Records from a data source
§
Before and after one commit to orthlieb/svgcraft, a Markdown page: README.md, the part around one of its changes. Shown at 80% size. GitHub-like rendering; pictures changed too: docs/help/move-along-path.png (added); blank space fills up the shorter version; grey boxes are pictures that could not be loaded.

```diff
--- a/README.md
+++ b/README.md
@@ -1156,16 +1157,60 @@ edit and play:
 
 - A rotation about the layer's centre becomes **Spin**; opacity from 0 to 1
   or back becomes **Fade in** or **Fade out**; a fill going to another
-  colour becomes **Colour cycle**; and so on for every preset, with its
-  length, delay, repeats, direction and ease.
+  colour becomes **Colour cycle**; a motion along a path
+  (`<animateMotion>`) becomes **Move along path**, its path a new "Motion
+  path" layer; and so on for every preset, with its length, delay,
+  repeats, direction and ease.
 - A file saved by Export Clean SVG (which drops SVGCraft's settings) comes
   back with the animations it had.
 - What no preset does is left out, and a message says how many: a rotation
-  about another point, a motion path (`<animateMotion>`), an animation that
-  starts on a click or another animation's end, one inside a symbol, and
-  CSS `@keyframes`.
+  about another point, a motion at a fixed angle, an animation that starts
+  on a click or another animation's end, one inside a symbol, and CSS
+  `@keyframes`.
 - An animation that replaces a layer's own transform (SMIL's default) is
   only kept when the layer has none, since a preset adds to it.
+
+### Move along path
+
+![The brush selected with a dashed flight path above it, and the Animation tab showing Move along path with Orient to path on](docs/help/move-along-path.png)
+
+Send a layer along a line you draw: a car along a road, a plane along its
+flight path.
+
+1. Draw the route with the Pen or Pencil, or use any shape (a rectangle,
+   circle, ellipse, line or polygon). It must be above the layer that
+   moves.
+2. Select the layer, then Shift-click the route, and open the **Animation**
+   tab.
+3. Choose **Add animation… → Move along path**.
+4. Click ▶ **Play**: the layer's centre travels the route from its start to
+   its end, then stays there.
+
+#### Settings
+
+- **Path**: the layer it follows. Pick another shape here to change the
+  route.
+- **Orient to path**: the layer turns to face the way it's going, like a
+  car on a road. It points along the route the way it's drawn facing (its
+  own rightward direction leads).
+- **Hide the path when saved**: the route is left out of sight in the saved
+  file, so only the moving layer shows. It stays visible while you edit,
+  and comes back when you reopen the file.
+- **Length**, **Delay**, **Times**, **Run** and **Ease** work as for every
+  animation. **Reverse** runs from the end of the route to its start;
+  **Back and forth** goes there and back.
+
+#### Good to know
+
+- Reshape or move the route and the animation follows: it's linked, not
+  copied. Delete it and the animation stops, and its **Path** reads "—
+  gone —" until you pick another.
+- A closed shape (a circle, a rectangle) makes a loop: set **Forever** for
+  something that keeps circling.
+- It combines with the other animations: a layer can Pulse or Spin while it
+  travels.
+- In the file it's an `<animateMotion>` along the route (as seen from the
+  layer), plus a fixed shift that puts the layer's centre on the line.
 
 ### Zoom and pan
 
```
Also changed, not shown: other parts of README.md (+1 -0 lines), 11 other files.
§
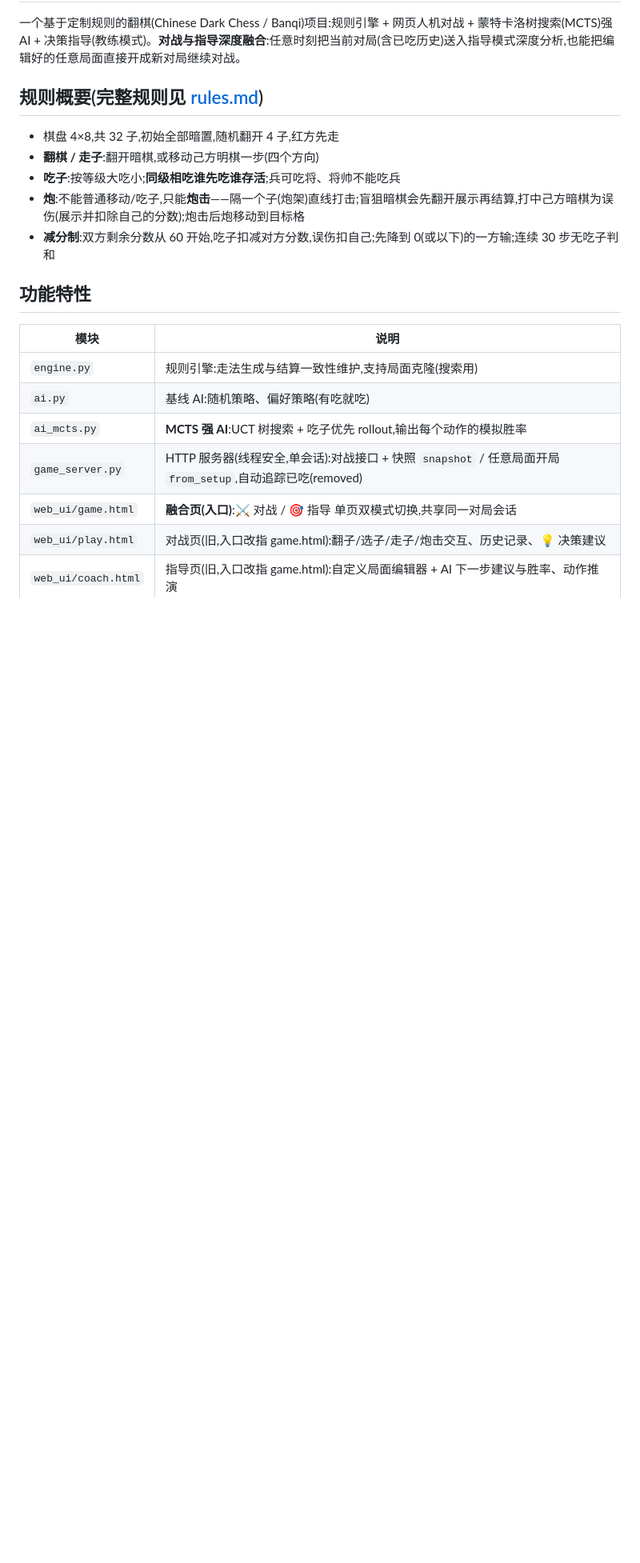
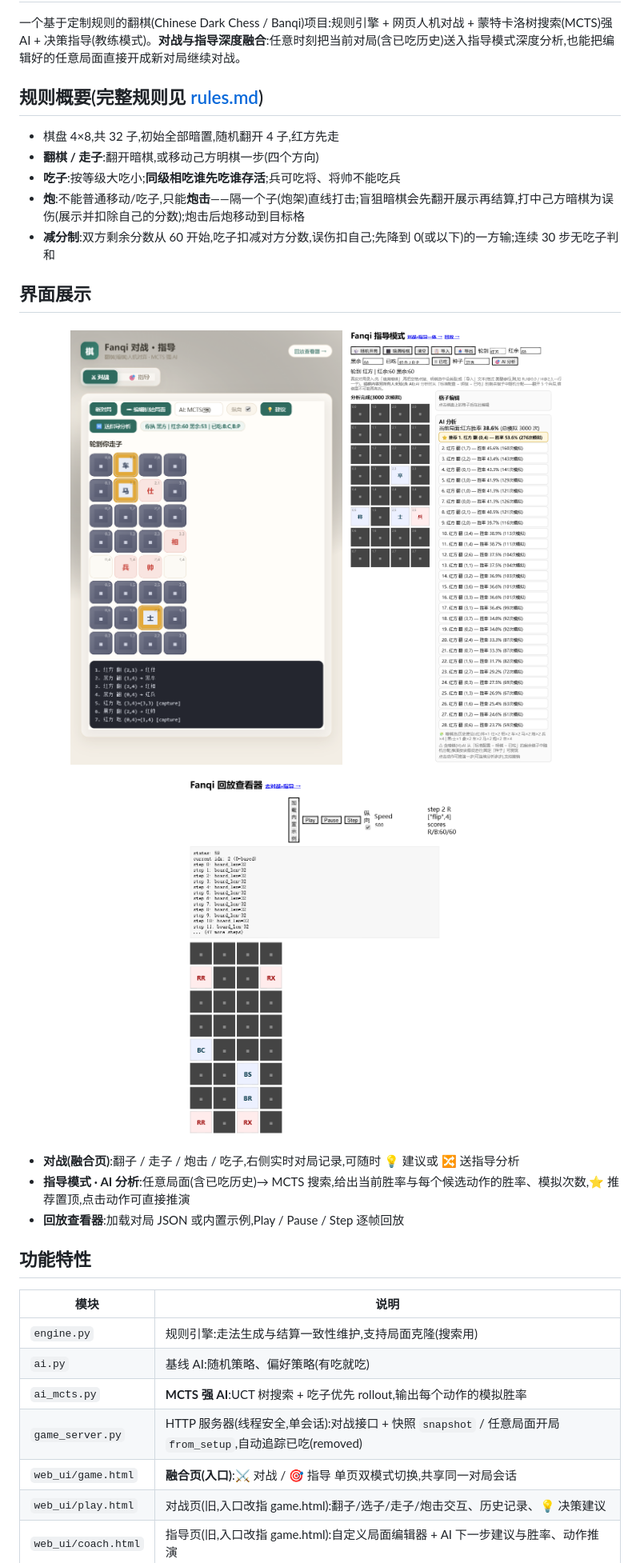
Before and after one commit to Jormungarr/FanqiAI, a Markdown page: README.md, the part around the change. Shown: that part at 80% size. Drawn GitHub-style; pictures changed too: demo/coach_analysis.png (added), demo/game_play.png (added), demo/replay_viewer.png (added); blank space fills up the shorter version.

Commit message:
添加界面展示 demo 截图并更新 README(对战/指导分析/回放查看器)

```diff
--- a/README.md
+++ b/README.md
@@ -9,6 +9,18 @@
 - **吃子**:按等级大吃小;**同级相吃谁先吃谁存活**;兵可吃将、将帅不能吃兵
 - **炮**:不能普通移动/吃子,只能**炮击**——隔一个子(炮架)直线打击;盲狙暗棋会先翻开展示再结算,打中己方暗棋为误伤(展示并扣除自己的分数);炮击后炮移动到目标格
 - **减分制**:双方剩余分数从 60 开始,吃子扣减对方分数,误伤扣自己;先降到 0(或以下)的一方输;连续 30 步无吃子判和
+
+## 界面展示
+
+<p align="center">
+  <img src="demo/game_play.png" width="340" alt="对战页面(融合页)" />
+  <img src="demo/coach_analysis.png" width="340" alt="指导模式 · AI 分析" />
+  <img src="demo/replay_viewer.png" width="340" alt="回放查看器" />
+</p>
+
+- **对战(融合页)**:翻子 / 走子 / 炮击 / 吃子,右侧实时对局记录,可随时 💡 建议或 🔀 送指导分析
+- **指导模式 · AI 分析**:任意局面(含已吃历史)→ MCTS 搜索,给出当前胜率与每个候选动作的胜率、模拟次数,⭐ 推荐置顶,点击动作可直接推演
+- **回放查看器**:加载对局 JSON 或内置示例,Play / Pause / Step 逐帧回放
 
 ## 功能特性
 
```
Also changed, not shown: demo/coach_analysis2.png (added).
§
EXERCISE AIM :: Please list every line of the records that contains "added".

RESPONSE TO THIS EXERCISE ::
Before and after one commit to orthlieb/svgcraft, a Markdown page: README.md, the part around one of its changes. Shown at 80% size. GitHub-like rendering; pictures changed too: docs/help/move-along-path.png (added); blank space fills up the shorter version; grey boxes are pictures that could not be loaded.
Before and after one commit to Jormungarr/FanqiAI, a Markdown page: README.md, the part around the change. Shown: that part at 80% size. Drawn GitHub-style; pictures changed too: demo/coach_analysis.png (added), demo/game_play.png (added), demo/replay_viewer.png (added); blank space fills up the shorter version.
Also changed, not shown: demo/coach_analysis2.png (added).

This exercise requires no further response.